The Senate Watergate Committee was a special committee convened by the United States Senate to investigate the Watergate burglaries and the ensuing Watergate scandal after it was learned that the Watergate burglars had been directed to break into and wiretap the headquarters of the Democratic National Committee by the Committee to Re-elect the President, President Richard Nixon's re-election campaign fund raising organization. The formal, official name of the committee was the Select Committee on Presidential Campaign Activities.
The Committee played a pivotal role in gathering evidence that would lead to the indictment of forty administration officials and the conviction of several of Nixon's aides for obstruction of justice and other crimes. Its revelations prompted the introduction of articles of impeachment against the President in the House of Representatives, which led to Nixon's resignation.
The members of the Senate Watergate Committee were:
The Committee had two chief counsels, Sam Dash and Fred Thompson, who advised the Democratic and Republican members of the committee, respectively.
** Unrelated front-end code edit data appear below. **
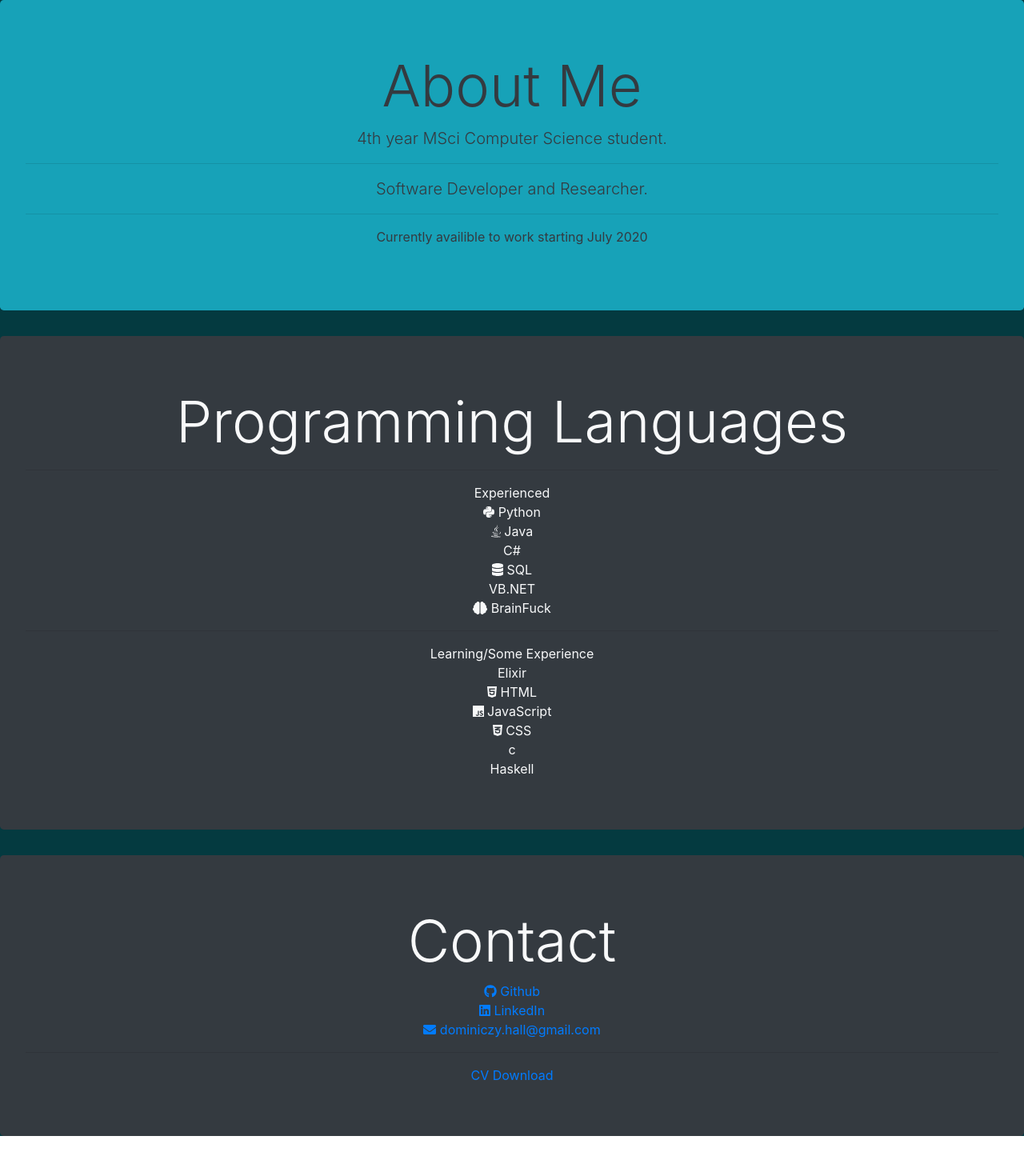
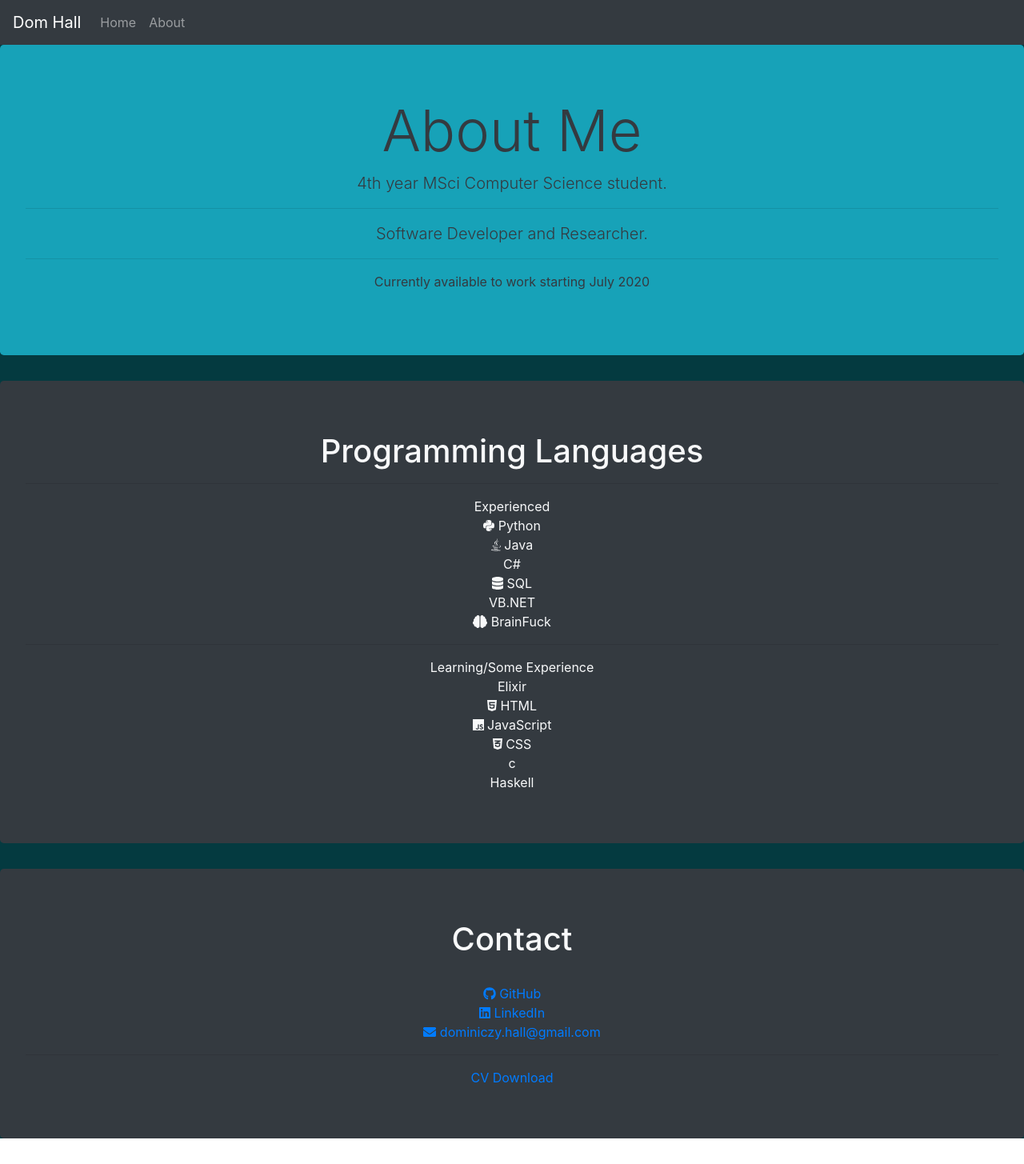
Before and after one commit to Dmium/dmium.github.io, a Vue app in the folder domhall/: page /#/about in a window 1280 px wide. Shown: the whole page at 80% size. Built offline with nearby package versions, Linux system fonts and the light colour scheme.

Commit message:
Added nav. Fixed mobile text

```diff
--- a/domhall/src/App.vue
+++ b/domhall/src/App.vue
@@ -5,16 +5,27 @@
       <router-link to="/about">About</router-link>
     </div>
     -->
+    <Nav/>
     <router-view/>
   </div>
 </template>
 
+<script>
+import Nav from '@/components/Nav.vue'
+
+export default {
+  name: 'app',
+  components: {
+    Nav
+  }
+}
+</script>
 <style lang="scss">
 
 #app {
     background-color: #043a40;
 }
-#body {
-    background:  #043a40;
+body {
+    background-color: #043a40;
 }
 </style>
--- a/domhall/src/components/Contact.vue
+++ b/domhall/src/components/Contact.vue
@@ -1,7 +1,8 @@
 <template>
     <b-jumbotron bg-variant="dark" text-variant="light">
-        <template v-slot:header>Contact</template>
-        <a href="https://github.com/Dmium/"> <font-awesome-icon :icon="['fab', 'github']"/> Github </a>
+        <h1>Contact</h1>
+        <br/>
+        <a href="https://github.com/Dmium/"> <font-awesome-icon :icon="['fab', 'github']"/> GitHub </a>
         <br/>
         <a href="https://www.linkedin.com/in/dominiczyhall/"> <font-awesome-icon :icon="['fab', 'linkedin']"/> LinkedIn </a>
         <br/>
--- a/domhall/src/components/Languages.vue
+++ b/domhall/src/components/Languages.vue
@@ -1,6 +1,6 @@
 <template>
     <b-jumbotron bg-variant="dark" text-variant="light">
-        <template v-slot:header>Programming Languages</template>
+        <h1>Programming Languages</h1>
         <hr/>
         Experienced
         <br/>
--- /dev/null
+++ b/domhall/src/components/Nav.vue
@@ -0,0 +1,16 @@
+<template>
+    <div>
+    <b-navbar toggleable="lg" type="dark" variant="dark">
+        <b-navbar-brand to="/">Dom Hall</b-navbar-brand>
+
+        <b-navbar-toggle target="nav-collapse"></b-navbar-toggle>
+
+        <b-collapse id="nav-collapse" is-nav>
+        <b-navbar-nav>
+            <b-nav-item to="/">Home</b-nav-item>
+            <b-nav-item to="/about">About</b-nav-item>
+        </b-navbar-nav>
+        </b-collapse>
+    </b-navbar>
+    </div>
+</template>
--- a/domhall/src/views/About.vue
+++ b/domhall/src/views/About.vue
@@ -13,7 +13,7 @@
         </template>
         <hr>
         <p>
-            Currently availible to work starting July 2020
+            Currently available to work starting July 2020
         </p>
     </b-jumbotron>
     <Languages/>
--- a/domhall/src/views/Home.vue
+++ b/domhall/src/views/Home.vue
@@ -1,17 +1,7 @@
 <template>
   <div class="home">
-    <About/>
+    <b-card>
+        click about
+    </b-card>
   </div>
 </template>
-
-<script>
-// @ is an alias to /src
-import About from '@/views/About.vue'
-
-export default {
-  name: 'home',
-  components: {
-    About
-  }
-}
-</script>
```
Hearings opened on May 17, 1973, and the Committee issued its seven-volume, 1,250-page report on June 27, 1974, entitled Report on Presidential Campaign Activities.
The members of the Senate Watergate Committee’s staff investigators were:
- Donald Sanders (Deputy Minority Counsel - Republican)
- Terry Lenzner, chief investigator
- Scott Armstrong
- Robert Muse
- Marc Lackritz
- Gordon L. Freedman
Hearings[edit | edit source]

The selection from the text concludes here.